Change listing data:
------

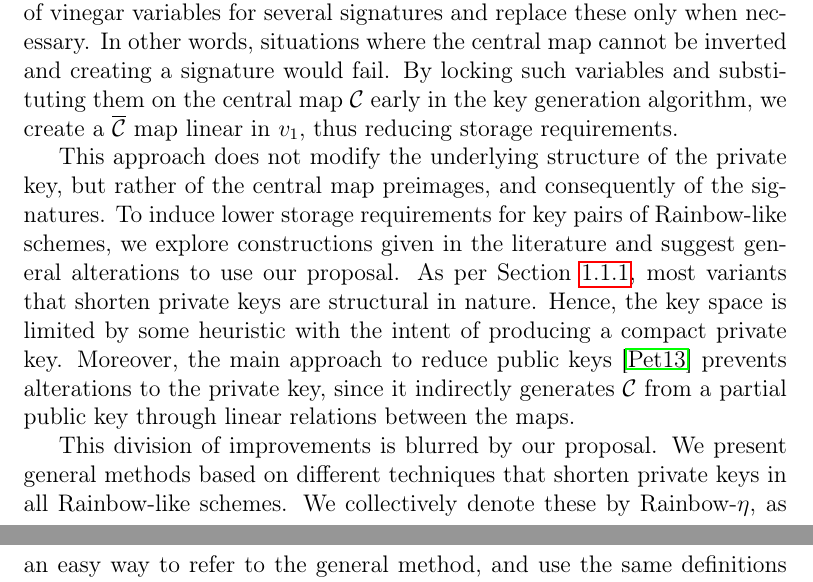
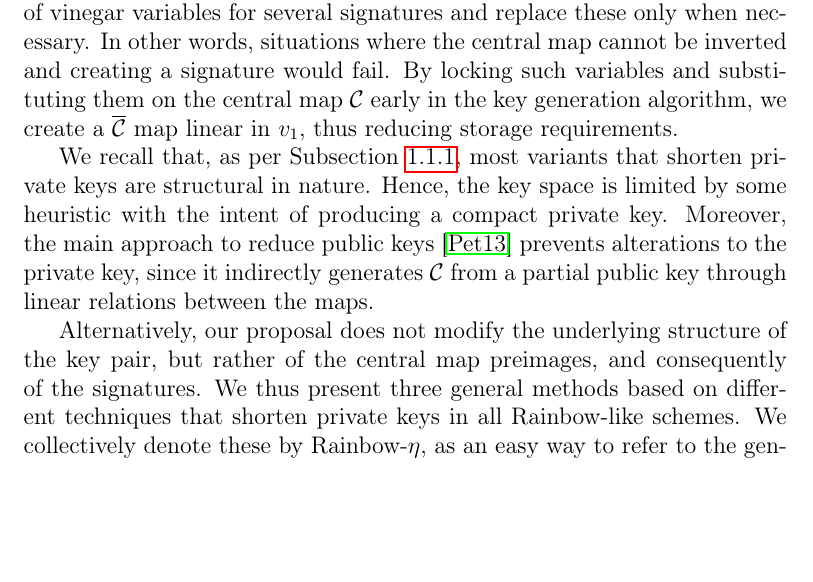
Before and after one commit to zambonin/msc, a LaTeX thesis (main.tex): two parts of pages 30 and 31 of 55 before the commit and part of page 30 of 55 after it, the two joined at a grey line, cut so that both start at the same text, the shorter picture padded with empty space. Compiled offline with pdfLaTeX.

Commit message:
overleaf_to_git: update main.tex from r9909 to r9941

```diff
--- a/main.tex
+++ b/main.tex
@@ -806,18 +806,9 @@ In Section~\ref{sec:eta}, we give a formal description of our modifications, alo
 
 Our approach consists of modifications to the key and signature generation steps of Rainbow-like signature schemes. We propose to reuse the first set of vinegar variables for several signatures and replace these only when necessary. In other words, situations where the central map cannot be inverted and creating a signature would fail. By locking such variables and substituting them on the central map $\mathcal{C}$ early in the key generation algorithm, we create a $\overline{\mathcal{C}}$ map linear in $v_{1}$, thus reducing storage requirements.
 
-This approach does not modify the underlying structure of the private key, but rather of the central map preimages, and consequently of the signatures. To induce lower storage requirements for key pairs of Rainbow-like schemes, we explore constructions given in the literature and suggest general alterations to use our proposal. As per Section~\ref{subsec:priv}, most variants that shorten private keys are structural in nature. Hence, the key space is limited by some heuristic with the intent of producing a compact private key.
-Moreover, the main approach to reduce public keys~\cite{Petzoldt:201307}
-prevents alterations to the private key,
-since it indirectly generates $\mathcal{C}$ from a partial public key through
-linear relations between the maps.
+We recall that, as per Subsection~\ref{subsec:priv}, most variants that shorten private keys are structural in nature. Hence, the key space is limited by some heuristic with the intent of producing a compact private key. Moreover, the main approach to reduce public keys~\cite{Petzoldt:201307} prevents alterations to the private key, since it indirectly generates $\mathcal{C}$ from a partial public key through linear relations between the maps.
 
-This division of improvements is blurred by our proposal. We present general
-methods based on different techniques that shorten private keys in all
-Rainbow-like schemes. We collectively denote these by Rainbow-$\eta$, as an easy way to refer to the general method, and use
-the same definitions as in Subsection~\ref{subsec:rainbow}, further denoting
-the vinegar variables for the first layer as
-$\widetilde{V}_{1} = (x_{1}, \dots, x_{v_{1}})$.
+Alternatively, our proposal does not modify the underlying structure of the key pair, but rather of the central map preimages, and consequently of the signatures. We thus present three general methods based on different techniques that shorten private keys in all Rainbow-like schemes. We collectively denote these by Rainbow-$\eta$, as an easy way to refer to the general method, and use the same definitions as in Subsection~\ref{subsec:rainbow}, further denoting the vinegar variables for the first layer as $\widetilde{V}_{1} = (x_{1}, \dots, x_{v_{1}})$.
 
 \subsubsection{Rainbow-$\eta_{1}$ key generation.}
 
```
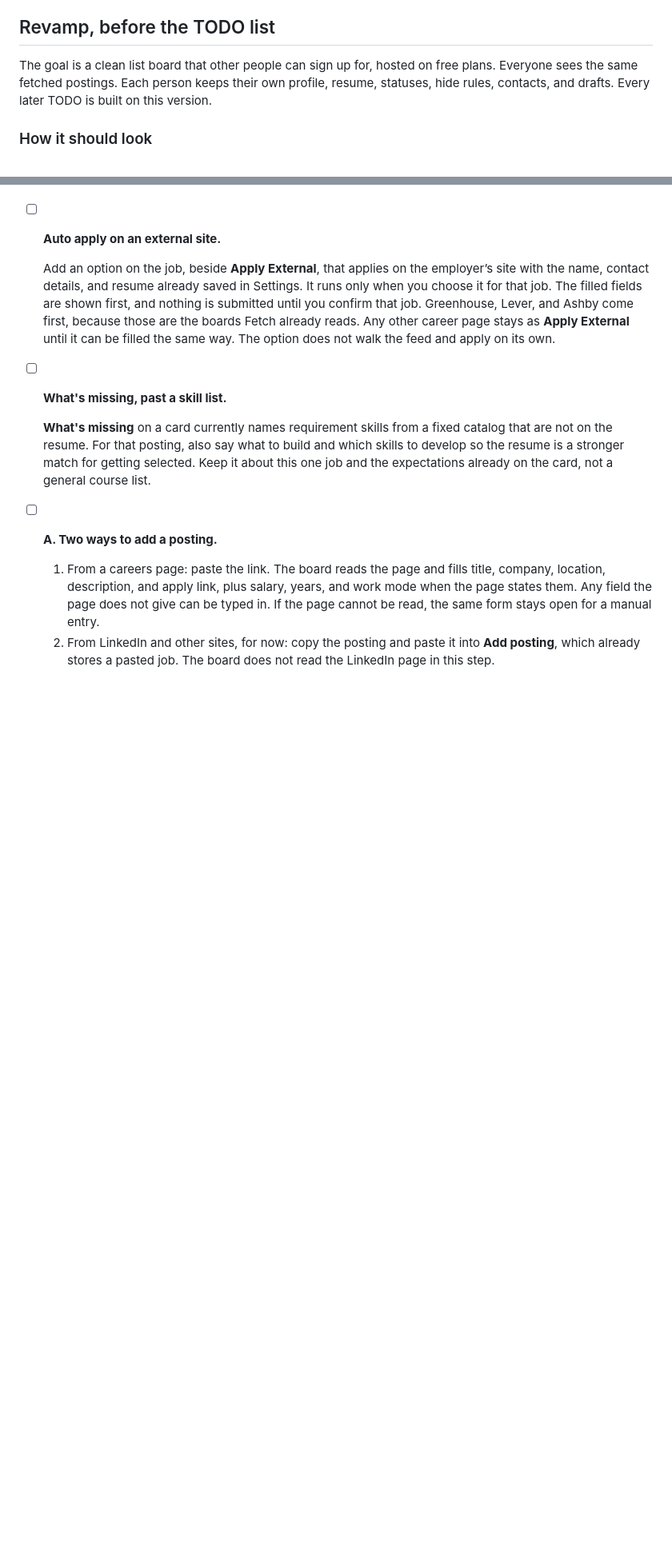
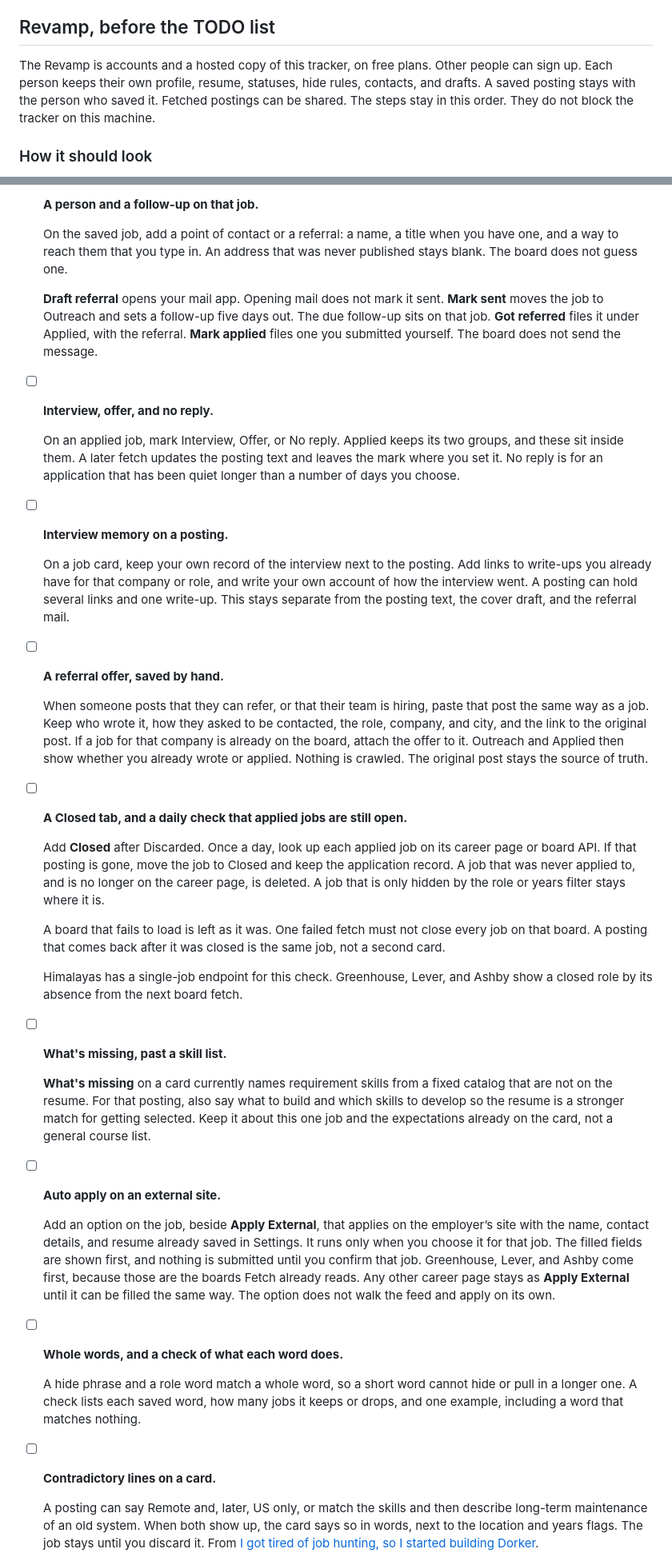
Before and after one commit to SBhat2615/job-board, a Markdown page: ROADMAP.md, 2 parts joined by grey strips. Shown at 80% size. Rendered like a GitHub page; blank space fills up the shorter version.

```diff
--- a/ROADMAP.md
+++ b/ROADMAP.md
@@ -62,7 +67,7 @@ These are gaps already visible in the current board. They are not the next slice
 
 ## Revamp, before the TODO list
 
-The goal is a clean list board that other people can sign up for, hosted on free plans. Everyone sees the same fetched postings. Each person keeps their own profile, resume, statuses, hide rules, contacts, and drafts. Every later TODO is built on this version.
+The Revamp is accounts and a hosted copy of this tracker, on free plans. Other people can sign up. Each person keeps their own profile, resume, statuses, hide rules, contacts, and drafts. A saved posting stays with the person who saved it. Fetched postings can be shared. The steps stay in this order. They do not block the tracker on this machine.
 
 ### How it should look
 
@@ -129,14 +151,42 @@ Tick a box when that item is done. The next step is the first open box, once the
+- [ ] **A person and a follow-up on that job.**
+
+  On the saved job, add a point of contact or a referral: a name, a title when you have one, and a way to reach them that you type in. An address that was never published stays blank. The board does not guess one.
+
+  **Draft referral** opens your mail app. Opening mail does not mark it sent. **Mark sent** moves the job to Outreach and sets a follow-up five days out. The due follow-up sits on that job. **Got referred** files it under Applied, with the referral. **Mark applied** files one you submitted yourself. The board does not send the message.
+
+- [ ] **Interview, offer, and no reply.**
+
+  On an applied job, mark Interview, Offer, or No reply. Applied keeps its two groups, and these sit inside them. A later fetch updates the posting text and leaves the mark where you set it. No reply is for an application that has been quiet longer than a number of days you choose.
+
+- [ ] **Interview memory on a posting.**
+
+  On a job card, keep your own record of the interview next to the posting. Add links to write-ups you already have for that company or role, and write your own account of how the interview went. A posting can hold several links and one write-up. This stays separate from the posting text, the cover draft, and the referral mail.
+
+- [ ] **A referral offer, saved by hand.**
+
+  When someone posts that they can refer, or that their team is hiring, paste that post the same way as a job. Keep who wrote it, how they asked to be contacted, the role, company, and city, and the link to the original post. If a job for that company is already on the board, attach the offer to it. Outreach and Applied then show whether you already wrote or applied. Nothing is crawled. The original post stays the source of truth.
+
+- [ ] **A Closed tab, and a daily check that applied jobs are still open.**
+
+  Add **Closed** after Discarded. Once a day, look up each applied job on its career page or board API. If that posting is gone, move the job to Closed and keep the application record. A job that was never applied to, and is no longer on the career page, is deleted. A job that is only hidden by the role or years filter stays where it is.
+
+  A board that fails to load is left as it was. One failed fetch must not close every job on that board. A posting that comes back after it was closed is the same job, not a second card.
+
+  Himalayas has a single-job endpoint for this check. Greenhouse, Lever, and Ashby show a closed role by its absence from the next board fetch.
+
+- [ ] **What's missing, past a skill list.**
+
+  **What's missing** on a card currently names requirement skills from a fixed catalog that are not on the resume. For that posting, also say what to build and which skills to develop so the resume is a stronger match for getting selected. Keep it about this one job and the expectations already on the card, not a general course list.
 
 - [ ] **Auto apply on an external site.**
 
   Add an option on the job, beside **Apply External**, that applies on the employer’s site with the name, contact details, and resume already saved in Settings. It runs only when you choose it for that job. The filled fields are shown first, and nothing is submitted until you confirm that job. Greenhouse, Lever, and Ashby come first, because those are the boards Fetch already reads. Any other career page stays as **Apply External** until it can be filled the same way. The option does not walk the feed and apply on its own.
 
-- [ ] **What's missing, past a skill list.**
+- [ ] **Whole words, and a check of what each word does.**
 
-  **What's missing** on a card currently names requirement skills from a fixed catalog that are not on the resume. For that posting, also say what to build and which skills to develop so the resume is a stronger match for getting selected. Keep it about this one job and the expectations already on the card, not a general course list.
+  A hide phrase and a role word match a whole word, so a short word cannot hide or pull in a longer one. A check lists each saved word, how many jobs it keeps or drops, and one example, including a word that matches nothing.
 
-- [ ] **A. Two ways to add a posting.**
+- [ ] **Contradictory lines on a card.**
 
-  1. From a careers page: paste the link. The board reads the page and fills title, company, location, description, and apply link, plus salary, years, and work mode when the page states them. Any field the page does not give can be typed in. If the page cannot be read, the same form stays open for a manual entry.
-  2. From LinkedIn and other sites, for now: copy the posting and paste it into **Add posting**, which already stores a pasted job. The board does not read the LinkedIn page in this step.
+  A posting can say Remote and, later, US only, or match the skills and then describe long-term maintenance of an old system. When both show up, the card says so in words, next to the location and years flags. The job stays until you discard it. From [I got tired of job hunting, so I started building Dorker](https://www.linkedin.com/pulse/i-got-tired-job-hunting-so-started-building-dorker-podolianchuk-olqpf/).
 
```
Also changed, not shown: other parts of ROADMAP.md (+55 -63 lines), README.md (+5 -3 lines).
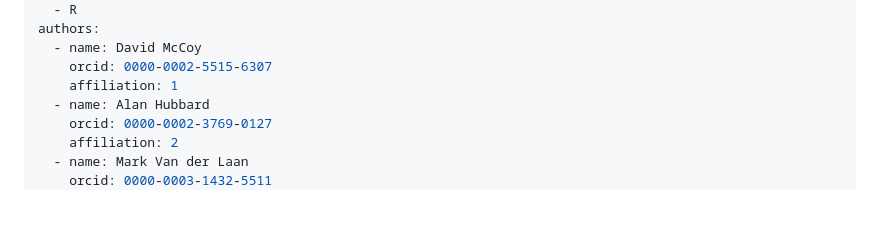
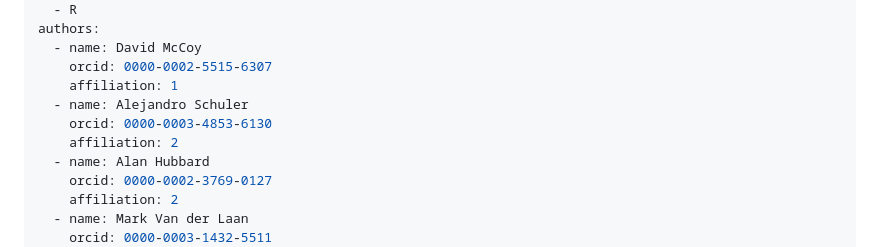
Before and after one commit to blind-contours/SuperNOVA, a Markdown page: paper/paper.md, the part around the change. Rendered like a GitHub page; blank space fills up the shorter version.

Commit message:
Add Alejandro to paper.

```diff
--- a/paper/paper.md
+++ b/paper/paper.md
@@ -12,6 +12,9 @@ authors:
   - name: David McCoy
     orcid: 0000-0002-5515-6307
     affiliation: 1
+  - name: Alejandro Schuler
+    orcid: 0000-0003-4853-6130
+    affiliation: 2
   - name: Alan Hubbard
     orcid: 0000-0002-3769-0127
     affiliation: 2
```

------

## [TASK BRIEF]
Copy, exactly as written, the lines above, beginning with the one that contains "Before and after one commit to blind-contours/SuperNOVA, a" and ending with the last.

## [WRITTEN SOLUTION]
Before and after one commit to blind-contours/SuperNOVA, a Markdown page: paper/paper.md, the part around the change. Rendered like a GitHub page; blank space fills up the shorter version.

Commit message:
Add Alejandro to paper.

```diff
--- a/paper/paper.md
+++ b/paper/paper.md
@@ -12,6 +12,9 @@ authors:
   - name: David McCoy
     orcid: 0000-0002-5515-6307
     affiliation: 1
+  - name: Alejandro Schuler
+    orcid: 0000-0003-4853-6130
+    affiliation: 2
   - name: Alan Hubbard
     orcid: 0000-0002-3769-0127
     affiliation: 2
```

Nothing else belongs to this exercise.